The Highland Park ISD board of trustees Tuesday approved submitting a waiver to the Texas Education Agency for the Feb. 11 virtual learning day because of inclement weather.
The district moved to virtual learning Feb. 11, was closed for both remote and in-person learning Tuesday and remains so Wednesday because of widespread power outages, record-low temperatures, and hazardous road conditions.
“It appears now there are three types of waivers the district can apply for — the first is the standard waiver for excess inclement weather days, and that’s the waiver that says if you use the makeup days and you do have school for those and you use any excess minutes that you have, then you can apply to the state and ask them to waive additional inclement weather days,” Superintendent Dr. Tom Trigg said. “This year for the first time because of the pandemic and because most districts have virtual learning availabilities, there is a process by which you can request a waiver from the state for an inclement weather closing if you have virtual learning, and if you are approved for those, then you would be in a position where you would not necessarily need to make up your inclement weather days that have been put in the calendar.”
Thirdly, Trigg said, because of the recent record-breaking winter storm, TEA is authorizing up to three days that can be waived prior to using excess minutes or makeup days.
TEA deputy chief of staff Alejandro Delgado provided guidance for school districts Monday morning as power outages continued to mount.
In that guidance, the TEA said that if a district must close completely because of electrical outages, they “are eligible to apply for a missed school day waiver following the event for a maximum of 3 days without make-up required or having to utilize bad weather days.”

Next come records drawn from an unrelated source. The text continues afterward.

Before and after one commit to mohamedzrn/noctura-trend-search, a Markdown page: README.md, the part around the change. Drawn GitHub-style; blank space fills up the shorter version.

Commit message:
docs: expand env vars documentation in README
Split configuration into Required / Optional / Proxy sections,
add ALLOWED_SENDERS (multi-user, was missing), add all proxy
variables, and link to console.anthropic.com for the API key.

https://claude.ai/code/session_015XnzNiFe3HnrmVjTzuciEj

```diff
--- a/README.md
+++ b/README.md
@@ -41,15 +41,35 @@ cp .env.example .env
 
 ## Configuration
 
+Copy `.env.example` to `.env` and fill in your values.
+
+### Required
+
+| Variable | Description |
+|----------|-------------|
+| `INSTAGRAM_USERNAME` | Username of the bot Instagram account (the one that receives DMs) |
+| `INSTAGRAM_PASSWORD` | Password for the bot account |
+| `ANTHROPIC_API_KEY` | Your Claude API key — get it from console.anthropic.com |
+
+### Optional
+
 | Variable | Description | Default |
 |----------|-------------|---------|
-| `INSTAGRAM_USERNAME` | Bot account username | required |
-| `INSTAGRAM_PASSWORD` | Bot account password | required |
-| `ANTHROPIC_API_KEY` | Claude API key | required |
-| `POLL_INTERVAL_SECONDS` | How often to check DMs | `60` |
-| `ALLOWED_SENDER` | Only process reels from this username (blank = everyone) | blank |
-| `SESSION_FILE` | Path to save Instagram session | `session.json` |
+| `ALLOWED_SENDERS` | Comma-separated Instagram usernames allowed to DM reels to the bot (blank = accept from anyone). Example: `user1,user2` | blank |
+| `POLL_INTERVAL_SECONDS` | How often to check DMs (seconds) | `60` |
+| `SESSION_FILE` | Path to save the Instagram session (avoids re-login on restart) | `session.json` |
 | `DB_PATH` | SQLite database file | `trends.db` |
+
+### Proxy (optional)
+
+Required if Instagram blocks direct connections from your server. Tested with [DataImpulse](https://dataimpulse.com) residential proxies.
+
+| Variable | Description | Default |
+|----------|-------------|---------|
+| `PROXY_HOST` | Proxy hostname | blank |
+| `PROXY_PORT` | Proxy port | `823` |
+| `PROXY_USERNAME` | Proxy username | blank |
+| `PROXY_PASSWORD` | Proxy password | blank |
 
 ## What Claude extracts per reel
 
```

“That gives us further flexibility as we work through how we’re going to handle the makeup or not makeup of these days,” Trigg said. “We continue to work with TEA. We will be coming up with a plan of how to utilize at least two of those three types of waivers. Our goal obviously is, if we can have virtual learning, we want to do that when we’re closed.”
Districts that have power were encouraged to use virtual instruction if weather conditions were unsafe for travel.
Trigg said virtual learning wasn’t possible Tuesday or Wednesday because of rolling blackouts and the district will evaluate the situation on a daily basis.
In other news, the board:
- Approved a resolution authorizing continuing payments for those employees unable to work remotely during virtual learning days.